This guide will help you find the best programming language to start with, depending on your current goals and what you want to build. Each section covers a different platform and the right language to pick.

If you're too lazy to read, here is an infographic I prepared that summarizes this article. You're welcome to share this graphic, but please leave the Coding in Flow mark on it and link to this post.

(click the image to enlarge)

What programming language to learn infographic

I highly recommend that you read on for more details about each choice.

All the languages and frameworks listed here have active communities and well-maintained documentation where you can find more help if you're stuck.

Before we get to the list, just a few clarifications to put you on the right track.

It's Not a Final Decision

Of course, this article can only provide a guideline. If you are a beginner and don't know where to start, the languages listed here are great choices. However, they might not be the best choice for every kind of application. More specific application demands might require you to pick a different language later. But don't worry, once you learned one programming language, learning another one is much easier.

Most of the popular programming languages look very similar and only differ in small details from each other. Learning the syntax of a programming language is not the hard part about programming, but learning how to solve problems and think about code. So don't overthink your decision. You can always switch to a different language and platform later. Just pick whatever seems interesting to you right now and start with that.

Don't overthink the choice of your first programming language. Most of them have very similar syntax and once you learned one programming language, learning another one is much easier.

Also, you might need to learn secondary languages along the way in order to build real projects. For instance, you might want to add some kind of database so you need to understand its query language as well.

Job Requirements

All languages listed here are in high demand and have healthy job markets. Of course, if you already know that you want to work in a certain position at a certain company, you should check the job requirements for that role and see what technology they want you to know. Otherwise, just pick the topic that interests you the most.

The following sections will guide you through the different options. Each headline represents a kind of application you can build and the best programming language to get started with it.

I Want to Do a Little Bit of Everything

Learn: JavaScript

Maybe you decided that you want to learn coding, but you don't have any specific platform (web, desktop, mobile, ...) in mind yet. In this case, JavaScript is a language with which you can't go wrong. I love JavaScript because you can do almost anything with it.

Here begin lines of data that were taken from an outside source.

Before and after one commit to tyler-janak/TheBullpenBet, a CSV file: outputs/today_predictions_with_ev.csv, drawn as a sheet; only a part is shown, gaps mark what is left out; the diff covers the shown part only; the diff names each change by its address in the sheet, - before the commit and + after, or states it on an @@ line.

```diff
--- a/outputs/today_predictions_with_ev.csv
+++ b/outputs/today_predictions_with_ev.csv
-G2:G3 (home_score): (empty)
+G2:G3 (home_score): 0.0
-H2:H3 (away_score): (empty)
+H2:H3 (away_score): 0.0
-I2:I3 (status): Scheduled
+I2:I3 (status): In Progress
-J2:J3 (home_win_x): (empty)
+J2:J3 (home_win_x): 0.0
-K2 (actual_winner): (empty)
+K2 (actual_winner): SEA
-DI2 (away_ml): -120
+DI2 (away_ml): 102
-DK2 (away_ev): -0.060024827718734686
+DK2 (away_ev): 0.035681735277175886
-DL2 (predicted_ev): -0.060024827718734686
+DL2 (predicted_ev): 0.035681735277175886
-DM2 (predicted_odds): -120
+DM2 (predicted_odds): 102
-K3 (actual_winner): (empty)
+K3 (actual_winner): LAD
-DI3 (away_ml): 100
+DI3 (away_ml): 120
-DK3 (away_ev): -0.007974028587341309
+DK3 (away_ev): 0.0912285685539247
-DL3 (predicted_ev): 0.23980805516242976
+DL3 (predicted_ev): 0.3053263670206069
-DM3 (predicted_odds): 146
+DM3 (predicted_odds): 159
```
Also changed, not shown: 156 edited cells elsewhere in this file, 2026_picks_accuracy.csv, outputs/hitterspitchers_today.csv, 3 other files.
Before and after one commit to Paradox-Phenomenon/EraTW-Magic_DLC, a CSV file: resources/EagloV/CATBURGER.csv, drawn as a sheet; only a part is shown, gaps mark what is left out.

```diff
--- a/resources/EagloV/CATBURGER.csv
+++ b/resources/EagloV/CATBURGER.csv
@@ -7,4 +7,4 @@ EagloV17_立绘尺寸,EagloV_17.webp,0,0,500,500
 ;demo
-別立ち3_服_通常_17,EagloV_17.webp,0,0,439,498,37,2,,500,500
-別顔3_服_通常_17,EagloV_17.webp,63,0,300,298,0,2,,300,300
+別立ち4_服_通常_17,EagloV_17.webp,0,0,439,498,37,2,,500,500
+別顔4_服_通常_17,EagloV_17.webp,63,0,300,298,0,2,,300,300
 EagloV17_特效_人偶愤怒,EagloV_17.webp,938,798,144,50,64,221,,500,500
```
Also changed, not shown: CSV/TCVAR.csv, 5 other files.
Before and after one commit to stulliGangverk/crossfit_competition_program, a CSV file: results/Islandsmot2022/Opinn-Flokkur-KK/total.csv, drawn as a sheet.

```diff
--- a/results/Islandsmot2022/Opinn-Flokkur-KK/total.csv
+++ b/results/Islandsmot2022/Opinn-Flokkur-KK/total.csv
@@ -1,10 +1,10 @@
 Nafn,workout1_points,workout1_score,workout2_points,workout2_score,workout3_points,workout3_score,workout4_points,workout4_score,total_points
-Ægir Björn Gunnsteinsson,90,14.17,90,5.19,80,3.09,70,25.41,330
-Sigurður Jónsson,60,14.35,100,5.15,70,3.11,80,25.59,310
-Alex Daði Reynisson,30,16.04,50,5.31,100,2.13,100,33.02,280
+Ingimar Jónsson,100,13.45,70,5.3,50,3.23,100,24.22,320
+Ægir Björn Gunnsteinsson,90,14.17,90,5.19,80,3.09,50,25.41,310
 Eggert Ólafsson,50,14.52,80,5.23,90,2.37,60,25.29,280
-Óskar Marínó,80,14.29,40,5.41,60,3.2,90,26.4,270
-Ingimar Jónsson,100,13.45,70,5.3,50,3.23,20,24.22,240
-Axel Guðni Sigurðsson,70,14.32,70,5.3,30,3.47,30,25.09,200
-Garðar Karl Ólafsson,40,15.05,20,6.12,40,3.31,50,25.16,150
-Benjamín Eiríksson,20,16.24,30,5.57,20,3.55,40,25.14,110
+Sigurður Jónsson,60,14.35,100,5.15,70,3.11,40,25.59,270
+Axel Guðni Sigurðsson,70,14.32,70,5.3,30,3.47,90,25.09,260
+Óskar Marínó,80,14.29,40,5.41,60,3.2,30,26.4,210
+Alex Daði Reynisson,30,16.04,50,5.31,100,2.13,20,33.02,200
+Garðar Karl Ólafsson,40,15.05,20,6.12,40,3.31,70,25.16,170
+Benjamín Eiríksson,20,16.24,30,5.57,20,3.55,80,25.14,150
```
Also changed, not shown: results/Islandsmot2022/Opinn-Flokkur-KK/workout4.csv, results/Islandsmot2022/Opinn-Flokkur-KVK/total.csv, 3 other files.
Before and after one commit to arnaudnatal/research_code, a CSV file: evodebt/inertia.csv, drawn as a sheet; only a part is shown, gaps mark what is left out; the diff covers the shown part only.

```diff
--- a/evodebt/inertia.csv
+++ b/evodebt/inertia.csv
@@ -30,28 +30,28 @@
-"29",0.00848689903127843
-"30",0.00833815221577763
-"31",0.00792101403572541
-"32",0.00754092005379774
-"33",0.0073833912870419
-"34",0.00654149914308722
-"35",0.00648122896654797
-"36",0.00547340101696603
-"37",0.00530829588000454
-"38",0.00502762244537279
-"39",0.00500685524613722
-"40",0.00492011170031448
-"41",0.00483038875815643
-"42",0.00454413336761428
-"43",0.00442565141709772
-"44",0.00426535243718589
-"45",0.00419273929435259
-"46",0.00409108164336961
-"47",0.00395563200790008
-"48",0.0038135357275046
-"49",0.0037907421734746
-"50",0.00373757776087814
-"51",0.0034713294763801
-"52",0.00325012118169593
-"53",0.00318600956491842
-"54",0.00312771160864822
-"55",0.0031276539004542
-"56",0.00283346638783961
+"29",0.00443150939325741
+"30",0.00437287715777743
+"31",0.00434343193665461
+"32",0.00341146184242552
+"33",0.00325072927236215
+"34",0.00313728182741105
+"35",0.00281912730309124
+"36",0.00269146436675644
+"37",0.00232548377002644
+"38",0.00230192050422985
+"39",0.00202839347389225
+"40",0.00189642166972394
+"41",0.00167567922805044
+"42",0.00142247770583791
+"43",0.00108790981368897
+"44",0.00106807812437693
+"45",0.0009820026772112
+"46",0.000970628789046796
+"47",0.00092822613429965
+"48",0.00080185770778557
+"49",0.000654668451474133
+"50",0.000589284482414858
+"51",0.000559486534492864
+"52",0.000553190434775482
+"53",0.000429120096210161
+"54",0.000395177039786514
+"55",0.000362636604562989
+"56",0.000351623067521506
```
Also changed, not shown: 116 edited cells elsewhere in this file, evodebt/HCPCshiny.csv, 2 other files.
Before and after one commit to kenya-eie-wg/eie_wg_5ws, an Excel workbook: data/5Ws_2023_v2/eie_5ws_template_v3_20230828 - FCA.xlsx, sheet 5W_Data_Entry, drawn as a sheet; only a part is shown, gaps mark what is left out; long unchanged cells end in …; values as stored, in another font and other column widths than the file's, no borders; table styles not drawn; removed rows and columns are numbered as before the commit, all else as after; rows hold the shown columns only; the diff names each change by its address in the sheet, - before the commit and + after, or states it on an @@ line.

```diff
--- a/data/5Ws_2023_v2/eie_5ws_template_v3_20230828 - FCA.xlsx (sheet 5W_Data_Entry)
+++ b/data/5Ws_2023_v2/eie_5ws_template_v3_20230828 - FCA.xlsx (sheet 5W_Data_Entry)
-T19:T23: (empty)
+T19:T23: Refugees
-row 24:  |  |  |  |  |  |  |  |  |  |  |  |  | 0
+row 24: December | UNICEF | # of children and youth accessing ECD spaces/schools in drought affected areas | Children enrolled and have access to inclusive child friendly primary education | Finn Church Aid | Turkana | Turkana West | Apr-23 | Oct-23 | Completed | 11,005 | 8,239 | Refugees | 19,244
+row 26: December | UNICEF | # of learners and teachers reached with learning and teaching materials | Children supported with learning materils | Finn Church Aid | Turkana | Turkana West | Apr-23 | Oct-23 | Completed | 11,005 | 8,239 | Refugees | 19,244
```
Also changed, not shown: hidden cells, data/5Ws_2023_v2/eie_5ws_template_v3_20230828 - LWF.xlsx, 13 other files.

Almost every single website out there uses JavaScript to make its content interactive. When a website does something when you click a button, when it plays an animation, every dropdown menu or interactive effect, all that is done with JavaScript. Without it, websites would be just static text, images, and links.

But also many web servers are written in JavaScript. My first startup,, used JavaScript for both the frontend (what you see in your browser), with React and NextJS, and the backend server (where the data is stored and processed), with NodeJS and Express. If you want to build mobile apps, you can use React Native, which is another JavaScript framework that lets you build cross-platform apps for both iOS and Android. Similarly, you can create desktop apps that run on Windows, Mac, and Linux using Electron. And you can even write browser and mobile games with one of the various JavaScript game engines.

While JavaScript might not be the best choice for every situation, it's extremely versatile and also very popular. It's one of the most in-demand programming languages and the learning resources are plenty.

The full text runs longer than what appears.